◆ **TASK TO COMPLETE**:
The lines below that include the word "precision" are to be reported.
☆ ☆ ☆ ☆ ☆
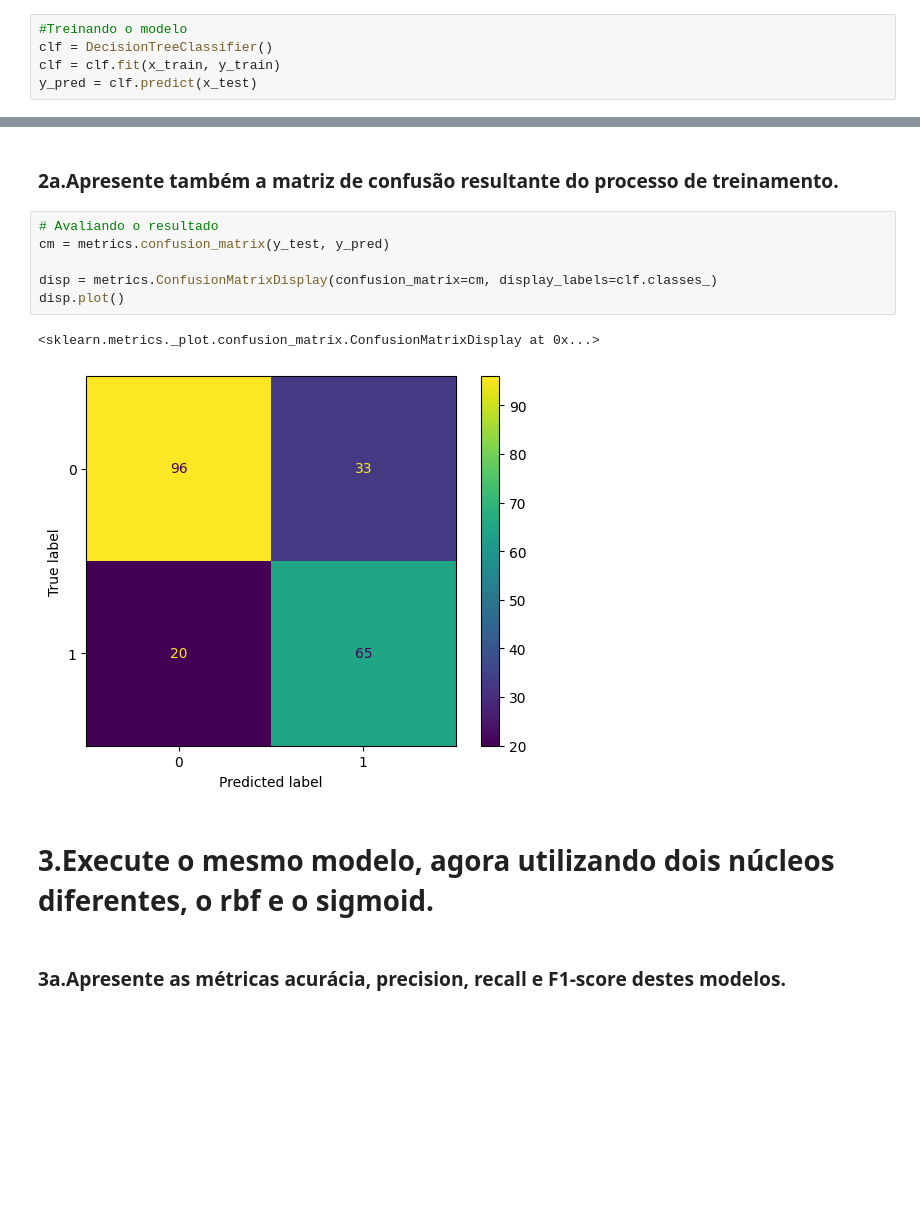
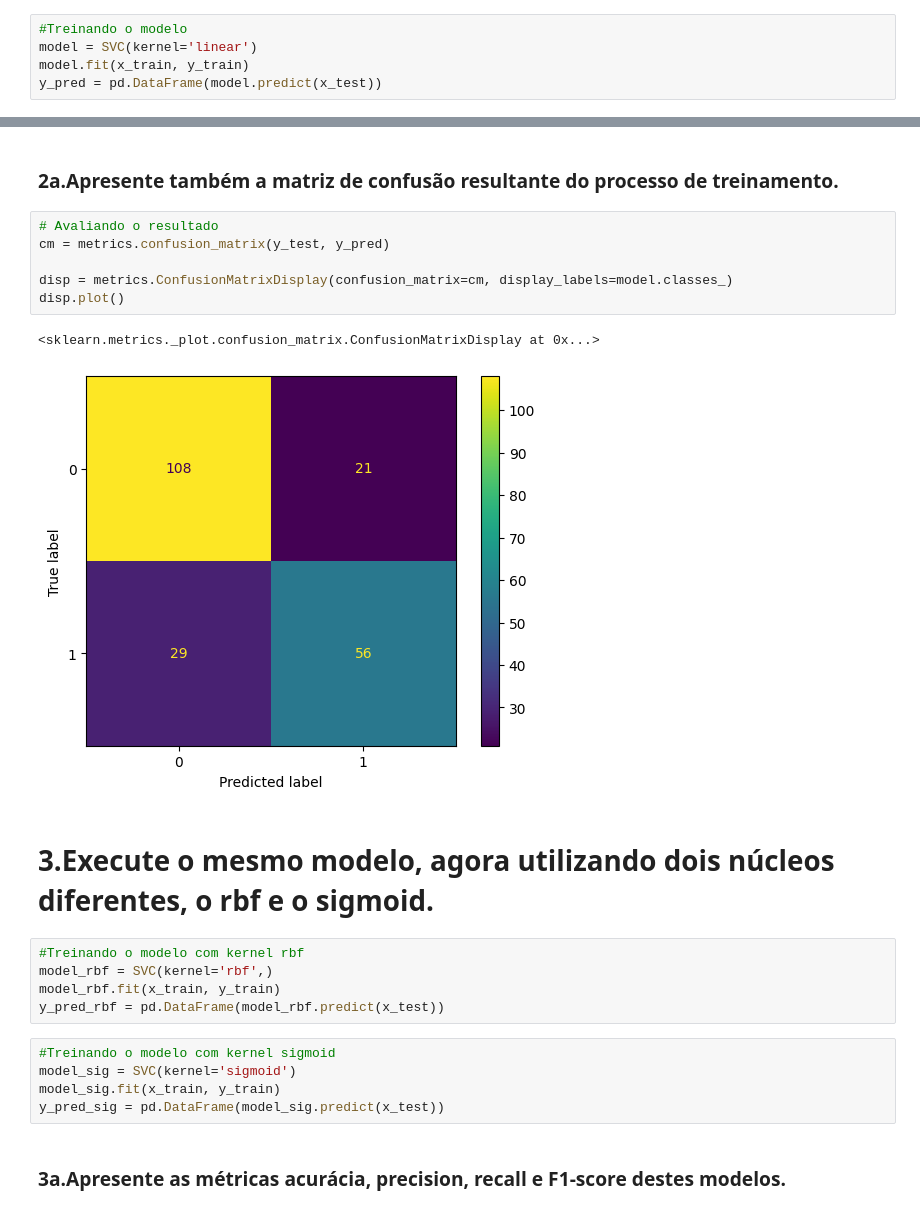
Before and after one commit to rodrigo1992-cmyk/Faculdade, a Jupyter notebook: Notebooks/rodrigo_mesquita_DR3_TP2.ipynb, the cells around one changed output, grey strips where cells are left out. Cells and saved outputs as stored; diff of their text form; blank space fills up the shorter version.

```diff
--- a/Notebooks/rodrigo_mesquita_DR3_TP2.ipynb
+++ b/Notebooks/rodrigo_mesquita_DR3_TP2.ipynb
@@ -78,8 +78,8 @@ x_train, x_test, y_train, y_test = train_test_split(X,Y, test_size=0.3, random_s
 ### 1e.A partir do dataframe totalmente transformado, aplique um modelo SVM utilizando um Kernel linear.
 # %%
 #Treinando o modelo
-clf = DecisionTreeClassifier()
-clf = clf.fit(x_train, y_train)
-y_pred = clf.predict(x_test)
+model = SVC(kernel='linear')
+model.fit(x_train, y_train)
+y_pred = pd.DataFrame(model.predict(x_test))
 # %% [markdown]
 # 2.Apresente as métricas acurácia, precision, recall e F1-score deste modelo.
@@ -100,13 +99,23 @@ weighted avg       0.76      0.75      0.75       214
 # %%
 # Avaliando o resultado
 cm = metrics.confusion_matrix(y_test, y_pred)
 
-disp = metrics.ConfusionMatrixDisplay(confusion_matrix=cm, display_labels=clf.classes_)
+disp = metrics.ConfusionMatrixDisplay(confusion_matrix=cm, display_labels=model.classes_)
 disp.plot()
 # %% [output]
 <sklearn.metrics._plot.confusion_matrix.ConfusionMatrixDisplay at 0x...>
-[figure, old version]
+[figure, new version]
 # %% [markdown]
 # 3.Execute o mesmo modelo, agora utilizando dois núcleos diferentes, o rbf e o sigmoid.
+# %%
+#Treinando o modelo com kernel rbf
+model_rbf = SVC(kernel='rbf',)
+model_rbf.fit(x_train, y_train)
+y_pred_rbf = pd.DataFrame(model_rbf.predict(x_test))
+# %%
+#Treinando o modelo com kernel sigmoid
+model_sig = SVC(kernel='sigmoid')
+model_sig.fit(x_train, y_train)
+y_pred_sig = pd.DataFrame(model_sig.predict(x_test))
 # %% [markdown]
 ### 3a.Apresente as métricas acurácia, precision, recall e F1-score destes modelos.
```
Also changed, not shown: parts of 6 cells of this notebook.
☆ ☆ ☆ ☆ ☆
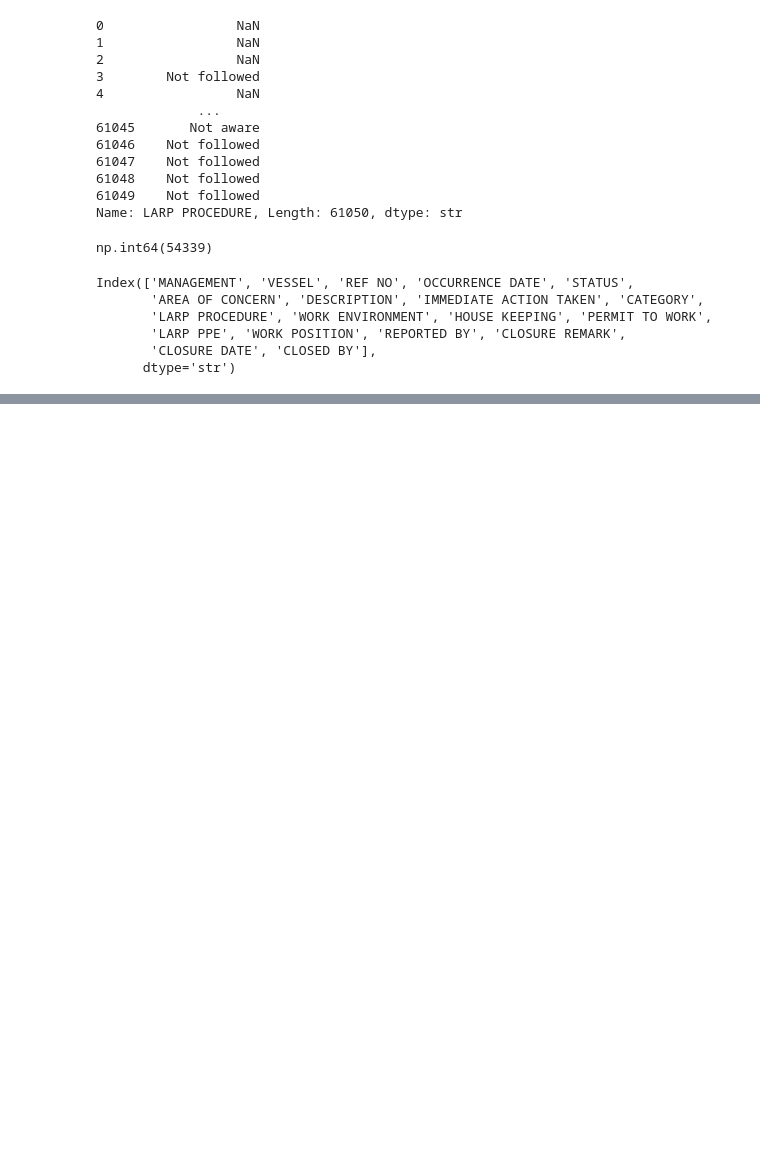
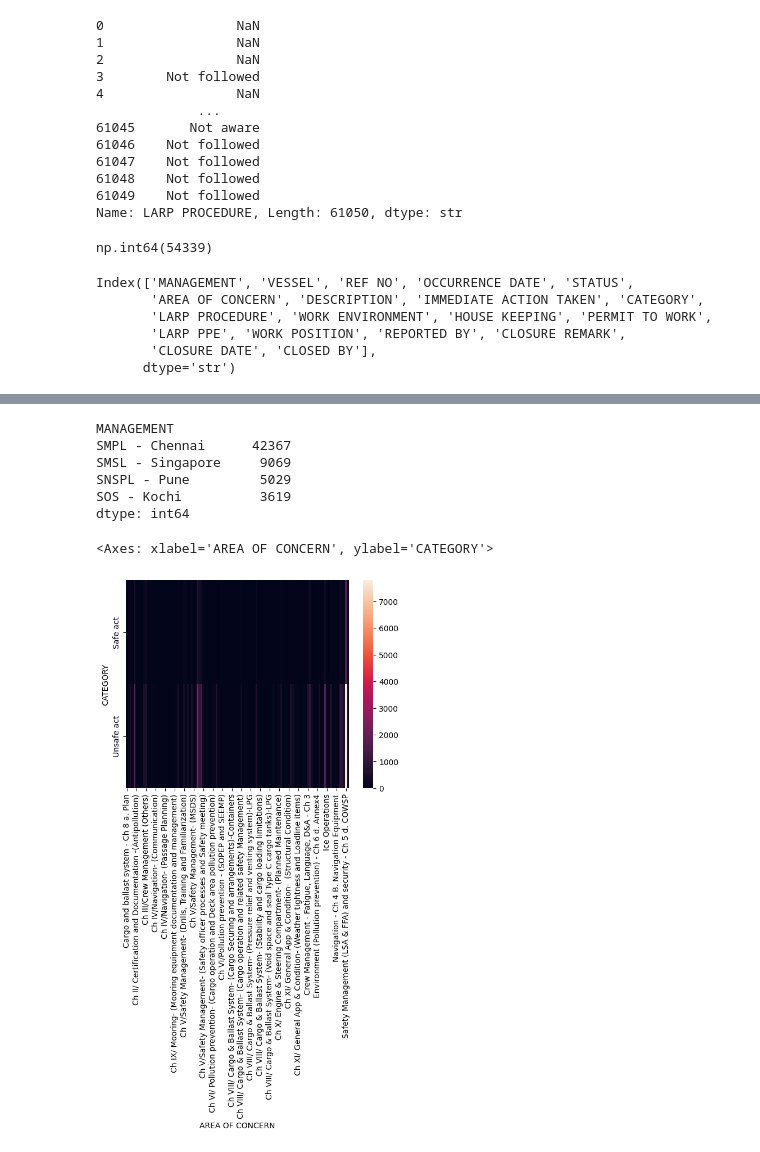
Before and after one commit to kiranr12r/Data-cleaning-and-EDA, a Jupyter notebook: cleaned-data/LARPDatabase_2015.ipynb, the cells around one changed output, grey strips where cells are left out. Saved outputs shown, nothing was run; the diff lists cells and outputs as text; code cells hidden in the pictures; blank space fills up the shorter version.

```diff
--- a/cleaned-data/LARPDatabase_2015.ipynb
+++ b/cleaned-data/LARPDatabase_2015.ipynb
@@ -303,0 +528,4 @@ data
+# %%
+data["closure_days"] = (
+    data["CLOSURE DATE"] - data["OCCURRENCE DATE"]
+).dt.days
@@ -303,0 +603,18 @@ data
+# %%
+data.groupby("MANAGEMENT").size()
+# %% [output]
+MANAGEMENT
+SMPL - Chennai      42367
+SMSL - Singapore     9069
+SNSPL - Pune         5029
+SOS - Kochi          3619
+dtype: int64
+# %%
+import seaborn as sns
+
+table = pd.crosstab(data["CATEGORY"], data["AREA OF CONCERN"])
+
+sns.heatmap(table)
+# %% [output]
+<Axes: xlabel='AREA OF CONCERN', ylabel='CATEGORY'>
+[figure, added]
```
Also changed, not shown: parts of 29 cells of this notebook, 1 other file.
☆ ☆ ☆ ☆ ☆
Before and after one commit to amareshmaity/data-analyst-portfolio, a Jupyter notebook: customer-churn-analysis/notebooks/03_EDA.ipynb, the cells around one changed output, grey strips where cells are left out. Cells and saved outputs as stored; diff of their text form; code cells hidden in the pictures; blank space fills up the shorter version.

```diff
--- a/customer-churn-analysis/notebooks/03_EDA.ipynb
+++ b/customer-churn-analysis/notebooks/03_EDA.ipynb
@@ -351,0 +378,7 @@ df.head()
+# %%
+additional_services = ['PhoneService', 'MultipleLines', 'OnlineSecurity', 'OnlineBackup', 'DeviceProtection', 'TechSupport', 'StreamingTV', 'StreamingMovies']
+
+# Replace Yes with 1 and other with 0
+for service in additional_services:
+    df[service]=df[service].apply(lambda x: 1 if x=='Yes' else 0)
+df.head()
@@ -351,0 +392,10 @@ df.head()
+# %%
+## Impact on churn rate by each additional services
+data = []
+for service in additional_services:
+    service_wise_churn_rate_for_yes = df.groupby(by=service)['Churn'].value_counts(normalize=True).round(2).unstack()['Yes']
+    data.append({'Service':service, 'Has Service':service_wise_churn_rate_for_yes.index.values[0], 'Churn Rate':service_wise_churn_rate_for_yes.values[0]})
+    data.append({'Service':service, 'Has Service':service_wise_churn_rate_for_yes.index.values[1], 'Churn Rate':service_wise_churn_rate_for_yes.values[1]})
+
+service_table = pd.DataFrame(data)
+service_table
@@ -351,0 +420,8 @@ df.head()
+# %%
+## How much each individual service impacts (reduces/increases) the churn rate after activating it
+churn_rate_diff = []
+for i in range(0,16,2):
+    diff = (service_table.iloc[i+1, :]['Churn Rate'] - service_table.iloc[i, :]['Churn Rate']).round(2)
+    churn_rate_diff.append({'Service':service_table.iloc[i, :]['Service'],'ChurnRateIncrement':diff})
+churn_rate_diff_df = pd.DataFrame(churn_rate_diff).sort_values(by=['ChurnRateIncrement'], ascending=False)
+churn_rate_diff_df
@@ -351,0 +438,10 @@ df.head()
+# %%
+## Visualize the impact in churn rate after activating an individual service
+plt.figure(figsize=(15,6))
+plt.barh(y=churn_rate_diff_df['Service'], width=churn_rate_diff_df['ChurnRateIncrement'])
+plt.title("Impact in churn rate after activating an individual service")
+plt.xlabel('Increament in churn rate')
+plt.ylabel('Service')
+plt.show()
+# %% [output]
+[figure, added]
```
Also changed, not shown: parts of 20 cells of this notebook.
☆ ☆ ☆ ☆ ☆
◆ **EXERCISE SOLUTION**:
 # 2.Apresente as métricas acurácia, precision, recall e F1-score deste modelo.
 ### 3a.Apresente as métricas acurácia, precision, recall e F1-score destes modelos.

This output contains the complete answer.